## Task goal
An acceptable answer contains every record below, unchanged, and no pictures.
Source material: Begin
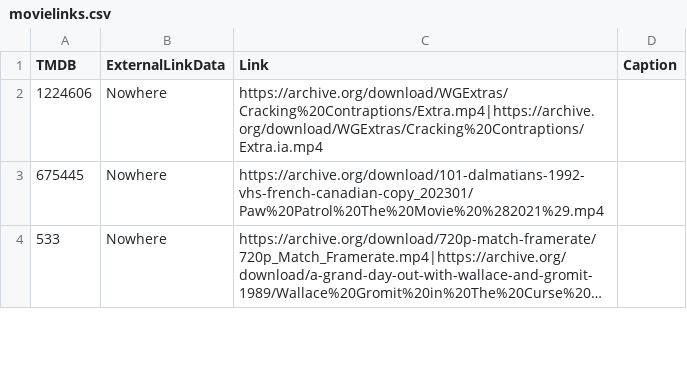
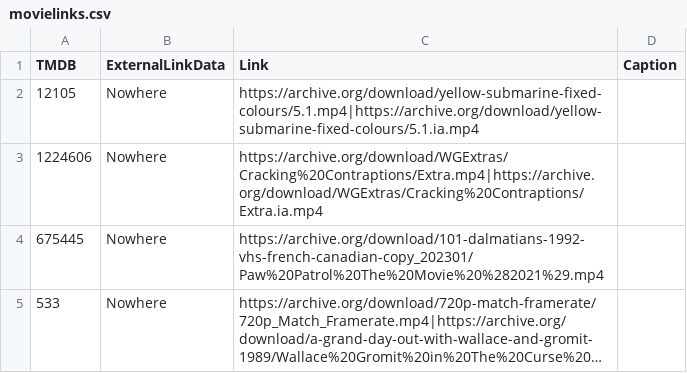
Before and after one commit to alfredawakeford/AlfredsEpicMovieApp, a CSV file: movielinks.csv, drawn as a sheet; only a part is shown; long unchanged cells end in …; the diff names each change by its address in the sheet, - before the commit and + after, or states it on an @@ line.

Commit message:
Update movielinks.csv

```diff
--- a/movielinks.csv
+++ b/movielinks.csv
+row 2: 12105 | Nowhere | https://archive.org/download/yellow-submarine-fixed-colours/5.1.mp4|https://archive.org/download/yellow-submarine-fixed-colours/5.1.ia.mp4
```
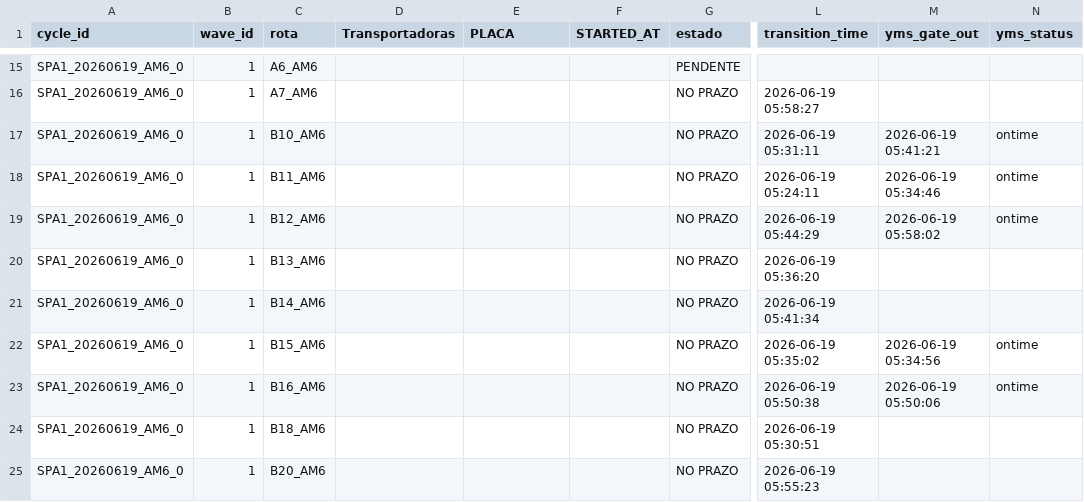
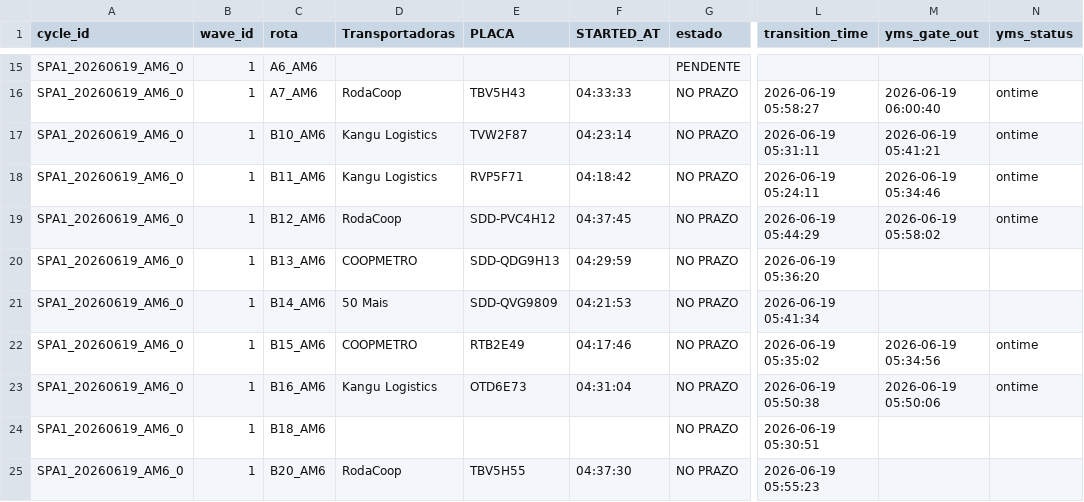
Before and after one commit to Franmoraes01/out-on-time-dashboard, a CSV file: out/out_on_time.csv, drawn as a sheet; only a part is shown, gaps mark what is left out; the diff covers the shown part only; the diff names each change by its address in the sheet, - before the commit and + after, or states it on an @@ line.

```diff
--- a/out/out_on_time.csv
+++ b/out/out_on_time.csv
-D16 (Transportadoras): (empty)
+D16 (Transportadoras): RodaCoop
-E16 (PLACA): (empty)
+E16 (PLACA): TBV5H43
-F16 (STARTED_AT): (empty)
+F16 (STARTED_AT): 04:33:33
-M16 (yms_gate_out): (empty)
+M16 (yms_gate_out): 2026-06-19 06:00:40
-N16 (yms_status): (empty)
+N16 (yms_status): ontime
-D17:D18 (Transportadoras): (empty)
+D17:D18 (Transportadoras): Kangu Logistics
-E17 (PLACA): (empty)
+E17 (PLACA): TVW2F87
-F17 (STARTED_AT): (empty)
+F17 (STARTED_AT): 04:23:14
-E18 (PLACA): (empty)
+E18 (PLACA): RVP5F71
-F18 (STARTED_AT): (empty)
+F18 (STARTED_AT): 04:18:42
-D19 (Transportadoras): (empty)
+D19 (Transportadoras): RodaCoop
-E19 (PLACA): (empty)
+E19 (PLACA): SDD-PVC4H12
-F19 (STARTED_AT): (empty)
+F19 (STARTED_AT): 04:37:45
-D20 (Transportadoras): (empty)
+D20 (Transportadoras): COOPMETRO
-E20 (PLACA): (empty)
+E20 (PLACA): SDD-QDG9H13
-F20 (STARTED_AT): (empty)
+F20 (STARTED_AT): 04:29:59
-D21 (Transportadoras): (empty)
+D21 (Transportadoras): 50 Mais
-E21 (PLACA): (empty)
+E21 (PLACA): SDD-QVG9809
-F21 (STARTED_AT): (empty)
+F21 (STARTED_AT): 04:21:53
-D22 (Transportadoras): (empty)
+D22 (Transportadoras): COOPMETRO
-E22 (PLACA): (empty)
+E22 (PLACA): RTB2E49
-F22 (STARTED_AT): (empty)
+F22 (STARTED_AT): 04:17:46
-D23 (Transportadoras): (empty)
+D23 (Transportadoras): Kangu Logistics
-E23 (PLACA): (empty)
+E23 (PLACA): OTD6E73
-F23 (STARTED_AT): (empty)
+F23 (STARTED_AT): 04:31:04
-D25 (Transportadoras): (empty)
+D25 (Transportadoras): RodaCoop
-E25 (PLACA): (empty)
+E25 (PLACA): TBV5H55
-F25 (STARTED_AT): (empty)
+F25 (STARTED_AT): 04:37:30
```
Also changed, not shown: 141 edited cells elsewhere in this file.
Source material: End
## Task solution
Before and after one commit to alfredawakeford/AlfredsEpicMovieApp, a CSV file: movielinks.csv, drawn as a sheet; only a part is shown; long unchanged cells end in …; the diff names each change by its address in the sheet, - before the commit and + after, or states it on an @@ line.

Commit message:
Update movielinks.csv

```diff
--- a/movielinks.csv
+++ b/movielinks.csv
+row 2: 12105 | Nowhere | https://archive.org/download/yellow-submarine-fixed-colours/5.1.mp4|https://archive.org/download/yellow-submarine-fixed-colours/5.1.ia.mp4
```
Before and after one commit to Franmoraes01/out-on-time-dashboard, a CSV file: out/out_on_time.csv, drawn as a sheet; only a part is shown, gaps mark what is left out; the diff covers the shown part only; the diff names each change by its address in the sheet, - before the commit and + after, or states it on an @@ line.

```diff
--- a/out/out_on_time.csv
+++ b/out/out_on_time.csv
-D16 (Transportadoras): (empty)
+D16 (Transportadoras): RodaCoop
-E16 (PLACA): (empty)
+E16 (PLACA): TBV5H43
-F16 (STARTED_AT): (empty)
+F16 (STARTED_AT): 04:33:33
-M16 (yms_gate_out): (empty)
+M16 (yms_gate_out): 2026-06-19 06:00:40
-N16 (yms_status): (empty)
+N16 (yms_status): ontime
-D17:D18 (Transportadoras): (empty)
+D17:D18 (Transportadoras): Kangu Logistics
-E17 (PLACA): (empty)
+E17 (PLACA): TVW2F87
-F17 (STARTED_AT): (empty)
+F17 (STARTED_AT): 04:23:14
-E18 (PLACA): (empty)
+E18 (PLACA): RVP5F71
-F18 (STARTED_AT): (empty)
+F18 (STARTED_AT): 04:18:42
-D19 (Transportadoras): (empty)
+D19 (Transportadoras): RodaCoop
-E19 (PLACA): (empty)
+E19 (PLACA): SDD-PVC4H12
-F19 (STARTED_AT): (empty)
+F19 (STARTED_AT): 04:37:45
-D20 (Transportadoras): (empty)
+D20 (Transportadoras): COOPMETRO
-E20 (PLACA): (empty)
+E20 (PLACA): SDD-QDG9H13
-F20 (STARTED_AT): (empty)
+F20 (STARTED_AT): 04:29:59
-D21 (Transportadoras): (empty)
+D21 (Transportadoras): 50 Mais
-E21 (PLACA): (empty)
+E21 (PLACA): SDD-QVG9809
-F21 (STARTED_AT): (empty)
+F21 (STARTED_AT): 04:21:53
-D22 (Transportadoras): (empty)
+D22 (Transportadoras): COOPMETRO
-E22 (PLACA): (empty)
+E22 (PLACA): RTB2E49
-F22 (STARTED_AT): (empty)
+F22 (STARTED_AT): 04:17:46
-D23 (Transportadoras): (empty)
+D23 (Transportadoras): Kangu Logistics
-E23 (PLACA): (empty)
+E23 (PLACA): OTD6E73
-F23 (STARTED_AT): (empty)
+F23 (STARTED_AT): 04:31:04
-D25 (Transportadoras): (empty)
+D25 (Transportadoras): RodaCoop
-E25 (PLACA): (empty)
+E25 (PLACA): TBV5H55
-F25 (STARTED_AT): (empty)
+F25 (STARTED_AT): 04:37:30
```
Also changed, not shown: 141 edited cells elsewhere in this file.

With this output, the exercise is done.